Estimating the pressure-limited CO2 injection and storage capacity of the United States saline formations: Effect of the presence of hydrocarbon reservoirs
The U.S. Geological Survey (USGS) national assessment of carbon dioxide (CO2) storage capacity evaluated 192 saline Storage Assessment Units (SAUs) in 33 U.S. onshore sedimentary basins that may be utilized for CO2 storage (see USGS Circular 1386). Similar to many other available models, volumetric analysis was utilized to estimate the initial CO2injection and storage capacity of these SAUs based on aquifer characteristics and buoyant and residual trapping. The factor being almost always overlooked in most CO2 storage capacity models is that many of the evaluated SAUs contain large numbers of both conventional and unconventional discovered and undiscovered oil and gas reservoirs. The hydrocarbon production and pressure distribution of the resident oil and gas reservoirs may be negatively influenced by the propagated CO2 plume and pressure front resulting from a CO2 injection and storage operation in the surrounding SAU.
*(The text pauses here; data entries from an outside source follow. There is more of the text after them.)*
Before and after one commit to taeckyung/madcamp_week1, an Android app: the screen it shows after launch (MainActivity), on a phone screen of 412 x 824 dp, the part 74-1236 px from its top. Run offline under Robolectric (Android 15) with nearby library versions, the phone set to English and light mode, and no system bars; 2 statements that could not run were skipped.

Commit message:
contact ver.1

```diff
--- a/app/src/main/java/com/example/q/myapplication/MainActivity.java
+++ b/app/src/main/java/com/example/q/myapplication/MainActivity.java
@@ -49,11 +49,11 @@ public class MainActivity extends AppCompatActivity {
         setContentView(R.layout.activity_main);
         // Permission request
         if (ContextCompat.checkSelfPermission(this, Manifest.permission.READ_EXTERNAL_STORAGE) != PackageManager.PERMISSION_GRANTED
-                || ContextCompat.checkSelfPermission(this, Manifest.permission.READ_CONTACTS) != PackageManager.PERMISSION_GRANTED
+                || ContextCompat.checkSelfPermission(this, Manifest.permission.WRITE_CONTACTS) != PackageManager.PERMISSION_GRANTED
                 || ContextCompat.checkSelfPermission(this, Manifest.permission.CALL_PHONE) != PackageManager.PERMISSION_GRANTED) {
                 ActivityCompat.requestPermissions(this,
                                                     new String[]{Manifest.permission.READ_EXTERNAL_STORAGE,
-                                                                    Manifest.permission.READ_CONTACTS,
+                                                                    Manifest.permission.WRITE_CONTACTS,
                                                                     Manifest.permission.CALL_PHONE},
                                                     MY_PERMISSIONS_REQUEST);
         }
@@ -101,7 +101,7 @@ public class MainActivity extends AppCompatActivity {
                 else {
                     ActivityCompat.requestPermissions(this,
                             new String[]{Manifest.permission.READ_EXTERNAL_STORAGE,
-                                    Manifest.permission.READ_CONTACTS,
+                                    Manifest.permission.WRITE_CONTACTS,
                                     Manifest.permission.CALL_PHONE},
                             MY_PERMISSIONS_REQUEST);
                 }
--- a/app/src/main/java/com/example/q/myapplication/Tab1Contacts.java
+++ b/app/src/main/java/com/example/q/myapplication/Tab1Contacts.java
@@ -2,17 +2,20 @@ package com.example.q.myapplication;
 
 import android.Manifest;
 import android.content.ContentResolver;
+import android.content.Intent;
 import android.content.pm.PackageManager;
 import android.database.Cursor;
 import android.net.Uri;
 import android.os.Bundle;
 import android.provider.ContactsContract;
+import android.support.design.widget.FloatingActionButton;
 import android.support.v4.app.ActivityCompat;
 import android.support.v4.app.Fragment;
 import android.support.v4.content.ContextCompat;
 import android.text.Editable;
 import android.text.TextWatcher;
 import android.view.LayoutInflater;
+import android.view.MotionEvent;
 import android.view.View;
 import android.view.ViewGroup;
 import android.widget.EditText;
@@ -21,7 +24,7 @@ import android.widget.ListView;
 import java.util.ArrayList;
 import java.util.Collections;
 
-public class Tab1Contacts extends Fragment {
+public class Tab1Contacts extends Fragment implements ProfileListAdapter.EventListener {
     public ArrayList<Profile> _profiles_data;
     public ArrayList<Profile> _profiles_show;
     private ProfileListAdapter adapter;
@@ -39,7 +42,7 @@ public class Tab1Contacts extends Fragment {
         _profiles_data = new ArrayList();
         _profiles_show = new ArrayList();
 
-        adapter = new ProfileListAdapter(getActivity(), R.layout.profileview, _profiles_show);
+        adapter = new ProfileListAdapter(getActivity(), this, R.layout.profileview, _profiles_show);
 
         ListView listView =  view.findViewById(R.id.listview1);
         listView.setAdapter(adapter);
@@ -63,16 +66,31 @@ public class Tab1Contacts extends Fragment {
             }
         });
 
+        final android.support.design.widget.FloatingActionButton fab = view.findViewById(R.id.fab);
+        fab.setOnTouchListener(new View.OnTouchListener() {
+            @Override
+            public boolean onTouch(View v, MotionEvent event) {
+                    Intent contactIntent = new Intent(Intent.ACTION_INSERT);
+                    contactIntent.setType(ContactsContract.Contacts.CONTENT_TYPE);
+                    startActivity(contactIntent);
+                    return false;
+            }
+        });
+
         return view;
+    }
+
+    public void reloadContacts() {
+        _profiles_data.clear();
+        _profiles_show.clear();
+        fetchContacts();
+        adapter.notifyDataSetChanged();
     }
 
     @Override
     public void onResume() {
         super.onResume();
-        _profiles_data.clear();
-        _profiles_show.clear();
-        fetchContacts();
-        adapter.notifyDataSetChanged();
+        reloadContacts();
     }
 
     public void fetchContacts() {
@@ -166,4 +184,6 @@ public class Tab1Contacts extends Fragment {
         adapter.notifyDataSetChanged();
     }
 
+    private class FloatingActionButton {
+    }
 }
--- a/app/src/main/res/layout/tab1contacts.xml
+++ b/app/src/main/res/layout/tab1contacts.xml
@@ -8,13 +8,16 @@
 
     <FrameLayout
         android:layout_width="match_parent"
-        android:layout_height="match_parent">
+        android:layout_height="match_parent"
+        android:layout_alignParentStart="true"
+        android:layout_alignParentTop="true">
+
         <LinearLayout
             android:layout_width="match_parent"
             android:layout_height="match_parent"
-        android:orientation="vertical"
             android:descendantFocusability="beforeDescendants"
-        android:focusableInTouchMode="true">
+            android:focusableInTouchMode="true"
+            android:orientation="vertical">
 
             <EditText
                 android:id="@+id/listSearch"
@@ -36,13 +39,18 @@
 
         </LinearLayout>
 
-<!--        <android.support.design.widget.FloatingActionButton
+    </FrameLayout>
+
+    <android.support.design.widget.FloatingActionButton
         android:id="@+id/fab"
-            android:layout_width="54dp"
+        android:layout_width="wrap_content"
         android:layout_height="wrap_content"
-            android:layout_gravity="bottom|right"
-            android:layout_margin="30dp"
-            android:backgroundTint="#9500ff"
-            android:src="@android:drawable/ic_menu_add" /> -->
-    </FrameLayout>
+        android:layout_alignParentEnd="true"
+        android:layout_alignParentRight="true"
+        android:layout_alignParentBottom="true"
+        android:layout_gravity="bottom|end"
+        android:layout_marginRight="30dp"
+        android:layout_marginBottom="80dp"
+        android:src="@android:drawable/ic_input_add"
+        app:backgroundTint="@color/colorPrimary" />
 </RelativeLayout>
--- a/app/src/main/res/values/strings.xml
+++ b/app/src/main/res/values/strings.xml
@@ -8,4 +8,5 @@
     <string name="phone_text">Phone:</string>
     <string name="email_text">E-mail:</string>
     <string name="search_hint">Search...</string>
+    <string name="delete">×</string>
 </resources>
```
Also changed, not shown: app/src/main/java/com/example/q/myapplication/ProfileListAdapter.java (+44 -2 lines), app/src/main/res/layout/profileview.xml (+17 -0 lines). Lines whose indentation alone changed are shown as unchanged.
To have a more realistic and accurate estimation of CO2 injection and storage capacity in saline formations, a model was previously developed that considers the CO2 injectivity of a given formation, underground pressure build-up limitations imposed by the rock fracturing pressure and the presence of hydrocarbon reservoirs within these aquifers. The developed method estimates the pre–brine extraction, pressure-limited CO2 injection and storage capacity of a saline formation by applying 3D numerical simulation only on the effective injection area (Aeff) surrounding each CO2 injection well utilizing TOUGH2-ECO2N simulation software.
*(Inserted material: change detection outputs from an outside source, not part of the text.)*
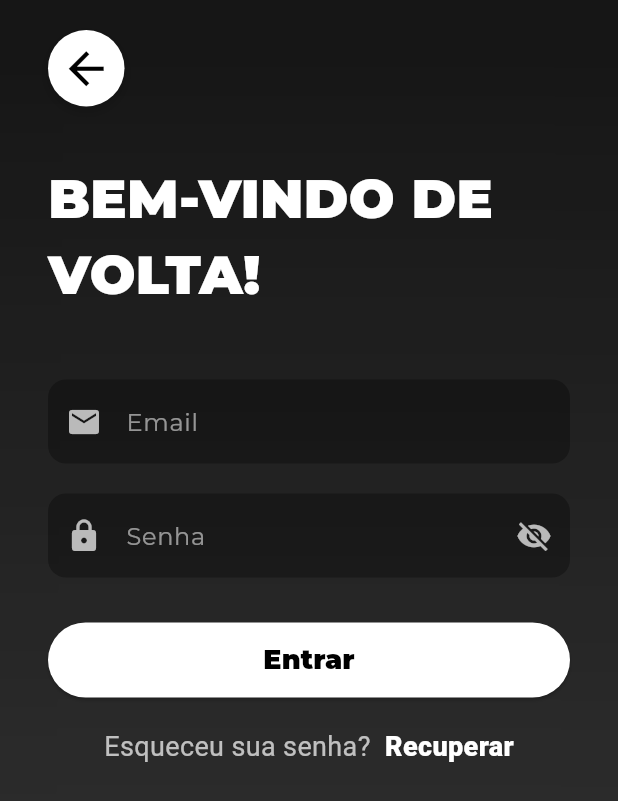
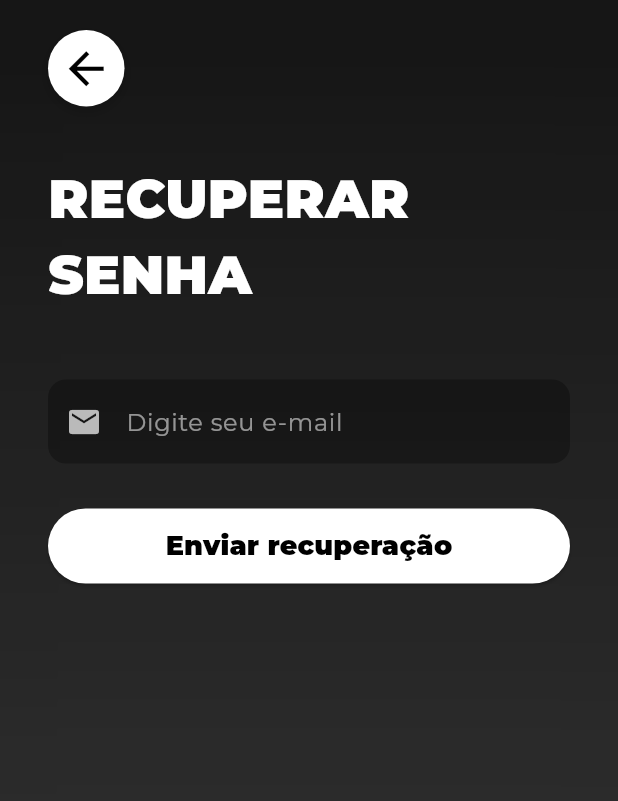
Before and after one commit to gui-bvr/projeto-portifolio-FiscalBox, a Flutter app: the LoginPage screen opened by its route, after a tap on an icon or button, on a phone screen of 412 x 824 dp. Shown: the top 801 px of the screen. Run offline on Flutter 3.47's test engine with Material 3 defaults, Android fonts, the phone set to English and light mode, and no system bars; our stand-ins replace flutter_dotenv, get, get_storage, mask_text_input_formatter, supabase_flutter; accounts and stored records are empty; project files that could hold a hidden picture were left out.

Commit message:
Criação da página de forgotten password

```diff
--- a/lib/app_routes.dart
+++ b/lib/app_routes.dart
@@ -1,14 +1,16 @@
 import 'package:get/get.dart';
+import 'modules/login_screens/forgotten_screen.dart';
 import 'modules/login_screens/login_page.dart';
-import 'home_page.dart';
 import 'modules/login_screens/welcome_page.dart';
 import 'modules/login_screens/register_page.dart';
+import 'home_page.dart';
 
 class AppRoutes {
   static final routes = [
     GetPage(name: '/welcome', page: () => WelcomePage()),
     GetPage(name: '/login', page: () => LoginPage()),
     GetPage(name: '/register', page: () => RegisterPage()),
+    GetPage(name: '/forgotten', page: () => ForgottenPasswordPage()),
     GetPage(name: '/home', page: () => HomePage()),
   ];
 }
--- /dev/null
+++ b/lib/modules/login_screens/forgotten_screen.dart
@@ -0,0 +1,155 @@
+import 'dart:ui';
+import 'package:flutter/material.dart';
+import 'package:get/get.dart';
+import 'package:supabase_flutter/supabase_flutter.dart';
+import '../../../../themes/app_snackbar.dart';
+
+class ForgottenPasswordPage extends StatefulWidget {
+  const ForgottenPasswordPage({super.key});
+
+  @override
+  State<ForgottenPasswordPage> createState() => _ForgottenPasswordPageState();
+}
+
+class _ForgottenPasswordPageState extends State<ForgottenPasswordPage> {
+  final _emailController = TextEditingController();
+
+  void _recoverPassword() async {
+    final email = _emailController.text.trim();
+
+    if (email.isEmpty) {
+      AppSnackbar.error('Digite seu e-mail para continuar');
+      return;
+    }
+
+    final emailRegex = RegExp(r'^[\w\-\.]+@([\w\-]+\.)+[\w\-]{2,}\$');
+    if (!emailRegex.hasMatch(email)) {
+      AppSnackbar.error('E-mail inválido');
+      return;
+    }
+
+    try {
+      await Supabase.instance.client.auth.resetPasswordForEmail(email);
+      AppSnackbar.success('E-mail de recuperação enviado com sucesso');
+      Get.offAllNamed('/login');
+    } catch (e) {
+      AppSnackbar.error('Erro ao enviar e-mail: ${e.toString()}');
+      print('Erro ao enviar recuperação: $e');
+    }
+  }
+
+  @override
+  Widget build(BuildContext context) {
+    return Scaffold(
+      body: Stack(
+        children: [
+          Container(
+            decoration: const BoxDecoration(
+              gradient: LinearGradient(
+                colors: [Color(0xFF1A1A1A), Color.fromARGB(255, 69, 69, 69)],
+                begin: Alignment.topCenter,
+                end: Alignment.bottomCenter,
+              ),
+            ),
+          ),
+          BackdropFilter(
+            filter: ImageFilter.blur(sigmaX: 20, sigmaY: 20),
+            child: Container(color: Colors.black.withOpacity(0.2)),
+          ),
+          SafeArea(
+            child: SingleChildScrollView(
+              padding: const EdgeInsets.symmetric(horizontal: 32, vertical: 20),
+              child: Column(
+                crossAxisAlignment: CrossAxisAlignment.start,
+                children: [
+                  _buildBackButton(),
+                  const SizedBox(height: 35),
+                  const Text(
+                    'RECUPERAR SENHA',
+                    style: TextStyle(
+                      fontFamily: 'Montserrat',
+                      fontSize: 36,
+                      fontWeight: FontWeight.w900,
+                      color: Colors.white,
+                    ),
+                  ),
+                  const SizedBox(height: 45),
+                  _buildTextField(
+                    controller: _emailController,
+                    icon: Icons.email,
+                    hint: 'Digite seu e-mail',
+                  ),
+                  const SizedBox(height: 30),
+                  SizedBox(
+                    width: double.infinity,
+                    height: 50,
+                    child: ElevatedButton(
+                      onPressed: _recoverPassword,
+                      style: ElevatedButton.styleFrom(
+                        backgroundColor: Colors.white,
+                        foregroundColor: Colors.black,
+                        shape: RoundedRectangleBorder(
+                          borderRadius: BorderRadius.circular(30),
+                        ),
+                      ),
+                      child: const Text(
+                        'Enviar recuperação',
+                        style: TextStyle(
+                          fontFamily: 'Montserrat',
+                          fontSize: 18,
+                          fontWeight: FontWeight.w800,
+                        ),
+                      ),
+                    ),
+                  )
+                ],
+              ),
+            ),
+          )
+        ],
+      ),
+    );
+  }
+
+  Widget _buildTextField({
+    required TextEditingController controller,
+    required IconData icon,
+    required String hint,
+  }) {
+    return TextField(
+      controller: controller,
+      style: const TextStyle(fontFamily: 'Montserrat', color: Colors.white),
+      decoration: InputDecoration(
+        prefixIcon: Icon(icon, color: Colors.white70),
+        hintText: hint,
+        hintStyle: const TextStyle(color: Colors.white54),
+        filled: true,
+        fillColor: Colors.black.withOpacity(0.3),
+        border: OutlineInputBorder(
+          borderRadius: BorderRadius.circular(12),
+          borderSide: BorderSide.none,
+        ),
+      ),
+    );
+  }
+
+  Widget _buildBackButton() {
+    return Container(
+      decoration: BoxDecoration(
+        color: Colors.white,
+        shape: BoxShape.circle,
+        boxShadow: [
+          BoxShadow(
+            color: Colors.black.withOpacity(0.2),
+            blurRadius: 6,
+            offset: const Offset(0, 3),
+          ),
+        ],
+      ),
+      child: IconButton(
+        icon: const Icon(Icons.arrow_back, color: Colors.black, size: 35),
+        onPressed: () => Get.toNamed('/welcome'),
+      ),
+    );
+  }
+}
```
Additional publication details
|Publication Subtype||Journal Article|
|Title||Estimating the pressure-limited CO2 injection and storage capacity of the United States saline formations: Effect of the presence of hydrocarbon reservoirs|
|Series title||International Journal of Greenhouse Gas Control|
|Contributing office(s)||Eastern Energy Resources Science Center|
|Other Geospatial||Sligo and Hosston Formations|